▼▼▼
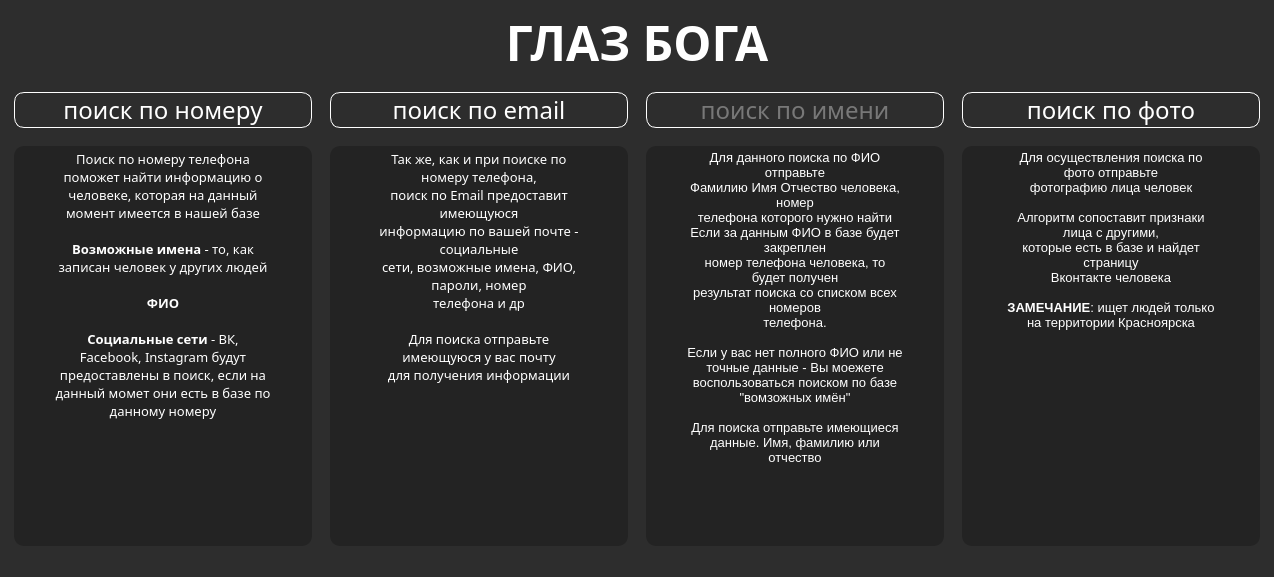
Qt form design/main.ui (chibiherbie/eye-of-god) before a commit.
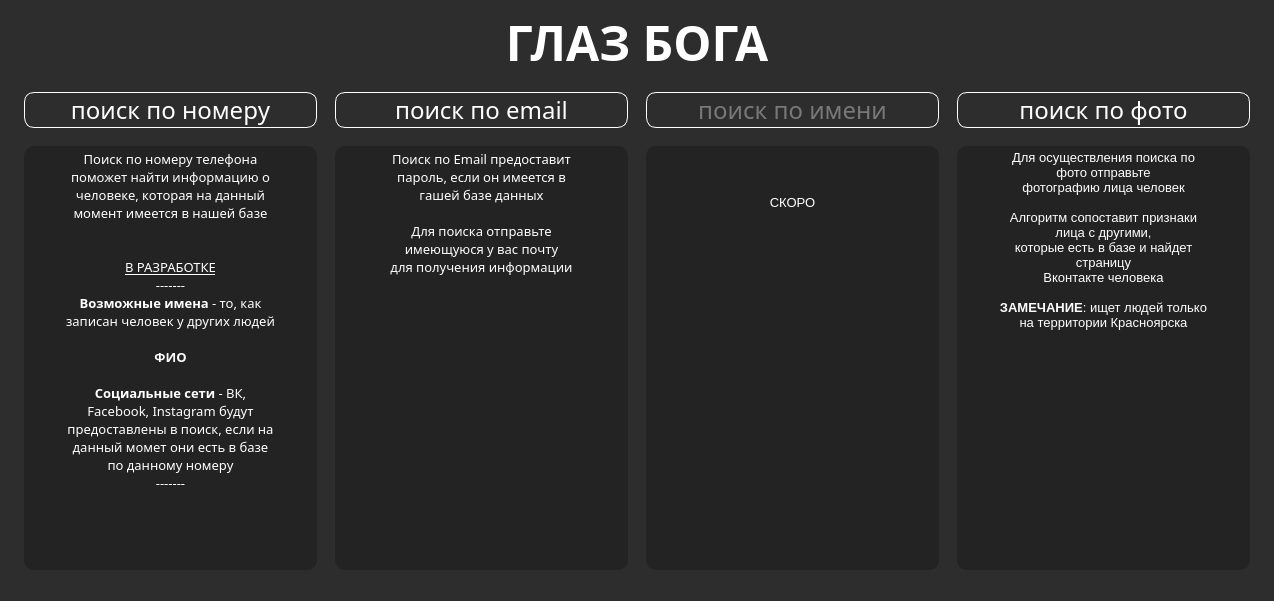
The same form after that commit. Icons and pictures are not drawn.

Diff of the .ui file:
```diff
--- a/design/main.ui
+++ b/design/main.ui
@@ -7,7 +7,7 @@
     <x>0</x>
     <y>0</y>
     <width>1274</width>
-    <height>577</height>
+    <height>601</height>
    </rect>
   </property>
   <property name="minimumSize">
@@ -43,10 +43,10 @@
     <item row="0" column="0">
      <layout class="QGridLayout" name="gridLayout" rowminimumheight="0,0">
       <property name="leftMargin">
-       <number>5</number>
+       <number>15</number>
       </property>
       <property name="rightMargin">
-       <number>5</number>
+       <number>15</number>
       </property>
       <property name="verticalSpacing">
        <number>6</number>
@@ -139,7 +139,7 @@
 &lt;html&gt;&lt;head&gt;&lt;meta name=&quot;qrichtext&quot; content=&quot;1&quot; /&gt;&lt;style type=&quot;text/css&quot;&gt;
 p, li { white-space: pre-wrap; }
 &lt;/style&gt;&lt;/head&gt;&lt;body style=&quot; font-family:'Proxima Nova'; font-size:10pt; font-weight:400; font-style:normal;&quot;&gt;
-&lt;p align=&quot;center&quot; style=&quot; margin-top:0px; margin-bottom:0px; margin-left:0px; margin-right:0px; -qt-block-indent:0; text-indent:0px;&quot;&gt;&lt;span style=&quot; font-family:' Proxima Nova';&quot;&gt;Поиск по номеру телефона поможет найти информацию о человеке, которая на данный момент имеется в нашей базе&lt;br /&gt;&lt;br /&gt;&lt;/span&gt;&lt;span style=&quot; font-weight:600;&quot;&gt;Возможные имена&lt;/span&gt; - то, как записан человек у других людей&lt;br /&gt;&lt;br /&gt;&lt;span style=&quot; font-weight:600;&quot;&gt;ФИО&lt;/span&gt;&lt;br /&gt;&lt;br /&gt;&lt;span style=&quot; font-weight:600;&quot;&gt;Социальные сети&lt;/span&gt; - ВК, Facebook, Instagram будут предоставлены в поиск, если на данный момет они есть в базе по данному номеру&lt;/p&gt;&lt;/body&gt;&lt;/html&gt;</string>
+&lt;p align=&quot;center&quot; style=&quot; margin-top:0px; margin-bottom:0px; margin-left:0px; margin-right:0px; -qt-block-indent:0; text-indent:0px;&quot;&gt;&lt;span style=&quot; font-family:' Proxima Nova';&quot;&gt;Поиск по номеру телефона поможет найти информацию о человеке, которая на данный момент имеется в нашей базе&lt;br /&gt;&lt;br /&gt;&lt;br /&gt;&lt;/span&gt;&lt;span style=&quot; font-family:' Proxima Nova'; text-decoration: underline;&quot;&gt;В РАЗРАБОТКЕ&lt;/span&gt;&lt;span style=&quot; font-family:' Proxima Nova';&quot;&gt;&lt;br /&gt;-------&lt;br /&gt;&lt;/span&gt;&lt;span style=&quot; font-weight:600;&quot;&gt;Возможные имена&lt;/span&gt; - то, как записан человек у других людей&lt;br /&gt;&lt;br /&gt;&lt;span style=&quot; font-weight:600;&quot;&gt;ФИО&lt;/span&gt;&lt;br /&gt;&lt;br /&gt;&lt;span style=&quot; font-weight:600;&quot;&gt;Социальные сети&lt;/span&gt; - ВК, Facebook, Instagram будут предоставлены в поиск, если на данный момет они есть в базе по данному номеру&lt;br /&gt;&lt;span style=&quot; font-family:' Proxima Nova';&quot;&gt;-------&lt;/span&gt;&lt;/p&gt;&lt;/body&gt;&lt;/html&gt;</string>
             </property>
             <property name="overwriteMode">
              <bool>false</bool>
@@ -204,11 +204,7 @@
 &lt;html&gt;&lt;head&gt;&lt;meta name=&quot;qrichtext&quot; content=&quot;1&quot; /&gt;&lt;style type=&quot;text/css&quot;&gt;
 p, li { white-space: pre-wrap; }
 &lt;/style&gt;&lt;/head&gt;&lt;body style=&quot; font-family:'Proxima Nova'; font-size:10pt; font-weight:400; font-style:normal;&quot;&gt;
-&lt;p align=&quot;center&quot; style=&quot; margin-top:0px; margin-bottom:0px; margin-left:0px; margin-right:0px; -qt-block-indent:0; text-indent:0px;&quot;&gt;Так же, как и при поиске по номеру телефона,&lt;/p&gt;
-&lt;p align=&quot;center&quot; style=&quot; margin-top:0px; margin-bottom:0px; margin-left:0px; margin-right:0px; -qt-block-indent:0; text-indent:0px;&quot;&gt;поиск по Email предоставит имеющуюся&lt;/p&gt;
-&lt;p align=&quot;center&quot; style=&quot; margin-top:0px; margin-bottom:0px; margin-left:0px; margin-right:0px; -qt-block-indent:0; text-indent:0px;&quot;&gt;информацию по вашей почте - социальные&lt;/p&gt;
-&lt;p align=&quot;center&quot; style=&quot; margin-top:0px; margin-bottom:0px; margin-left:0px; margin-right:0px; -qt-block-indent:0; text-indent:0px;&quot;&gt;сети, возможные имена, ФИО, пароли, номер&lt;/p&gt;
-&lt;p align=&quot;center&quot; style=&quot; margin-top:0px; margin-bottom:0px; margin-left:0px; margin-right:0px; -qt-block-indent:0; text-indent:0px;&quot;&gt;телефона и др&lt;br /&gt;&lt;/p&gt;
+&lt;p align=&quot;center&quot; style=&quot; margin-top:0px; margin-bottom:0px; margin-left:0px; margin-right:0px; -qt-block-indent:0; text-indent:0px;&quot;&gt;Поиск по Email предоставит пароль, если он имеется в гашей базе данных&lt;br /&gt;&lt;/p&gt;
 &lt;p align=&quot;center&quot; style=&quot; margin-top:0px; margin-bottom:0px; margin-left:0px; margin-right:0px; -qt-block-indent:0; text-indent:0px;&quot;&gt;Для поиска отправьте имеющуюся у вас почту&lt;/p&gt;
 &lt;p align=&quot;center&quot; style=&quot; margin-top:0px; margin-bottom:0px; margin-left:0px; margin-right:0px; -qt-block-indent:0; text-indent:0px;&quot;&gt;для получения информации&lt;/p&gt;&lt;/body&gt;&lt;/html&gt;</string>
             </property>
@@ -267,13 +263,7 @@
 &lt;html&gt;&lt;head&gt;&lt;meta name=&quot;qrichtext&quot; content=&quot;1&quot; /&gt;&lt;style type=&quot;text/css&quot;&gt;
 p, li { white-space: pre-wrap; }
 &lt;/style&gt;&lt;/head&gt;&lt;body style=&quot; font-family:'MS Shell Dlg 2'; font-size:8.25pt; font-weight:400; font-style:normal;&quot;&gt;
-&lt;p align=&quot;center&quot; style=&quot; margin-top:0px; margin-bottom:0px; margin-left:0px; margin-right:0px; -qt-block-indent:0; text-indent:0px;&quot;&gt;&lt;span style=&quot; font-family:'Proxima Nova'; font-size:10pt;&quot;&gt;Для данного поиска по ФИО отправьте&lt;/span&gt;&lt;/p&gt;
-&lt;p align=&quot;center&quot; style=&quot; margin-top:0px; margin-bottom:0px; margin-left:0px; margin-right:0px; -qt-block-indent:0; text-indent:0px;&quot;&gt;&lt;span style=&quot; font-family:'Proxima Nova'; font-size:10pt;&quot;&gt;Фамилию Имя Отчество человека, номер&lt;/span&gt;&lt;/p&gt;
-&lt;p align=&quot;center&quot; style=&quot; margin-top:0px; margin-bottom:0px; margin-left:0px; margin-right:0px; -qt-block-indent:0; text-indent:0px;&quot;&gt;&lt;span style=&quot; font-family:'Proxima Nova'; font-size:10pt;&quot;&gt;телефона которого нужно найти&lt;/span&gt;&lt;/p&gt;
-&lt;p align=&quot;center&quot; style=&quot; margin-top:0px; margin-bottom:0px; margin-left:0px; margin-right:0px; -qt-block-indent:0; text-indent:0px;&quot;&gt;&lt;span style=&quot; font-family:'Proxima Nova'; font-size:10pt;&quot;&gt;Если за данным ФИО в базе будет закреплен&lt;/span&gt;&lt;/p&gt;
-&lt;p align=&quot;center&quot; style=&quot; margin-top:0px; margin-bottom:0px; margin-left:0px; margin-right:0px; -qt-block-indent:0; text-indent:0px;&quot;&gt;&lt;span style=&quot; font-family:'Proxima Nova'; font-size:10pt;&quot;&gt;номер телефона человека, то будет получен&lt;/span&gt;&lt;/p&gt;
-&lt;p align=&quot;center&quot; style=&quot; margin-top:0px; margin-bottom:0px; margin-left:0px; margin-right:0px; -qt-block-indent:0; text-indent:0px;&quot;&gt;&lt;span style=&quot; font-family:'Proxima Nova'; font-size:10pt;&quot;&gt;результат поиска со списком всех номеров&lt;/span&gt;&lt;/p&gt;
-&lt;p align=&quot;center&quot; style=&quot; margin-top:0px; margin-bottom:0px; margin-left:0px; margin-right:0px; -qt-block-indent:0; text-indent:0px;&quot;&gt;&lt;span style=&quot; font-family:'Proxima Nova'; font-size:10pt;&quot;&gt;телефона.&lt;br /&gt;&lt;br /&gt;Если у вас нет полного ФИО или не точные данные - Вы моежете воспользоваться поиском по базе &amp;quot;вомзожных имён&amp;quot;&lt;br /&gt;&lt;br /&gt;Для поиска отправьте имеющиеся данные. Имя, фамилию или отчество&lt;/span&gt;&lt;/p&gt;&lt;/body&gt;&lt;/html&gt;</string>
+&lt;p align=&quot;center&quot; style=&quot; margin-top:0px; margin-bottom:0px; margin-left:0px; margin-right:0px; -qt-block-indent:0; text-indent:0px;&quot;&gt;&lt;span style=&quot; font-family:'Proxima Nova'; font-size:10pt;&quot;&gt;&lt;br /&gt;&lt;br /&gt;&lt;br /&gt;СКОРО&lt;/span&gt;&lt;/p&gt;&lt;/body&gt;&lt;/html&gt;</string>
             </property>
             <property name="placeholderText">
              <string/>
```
▲▲▲
TASK DESCRIPTION => Only a number is expected here: the count of lines with the string "name" in the material above.

SOLVED EXERCISE => 10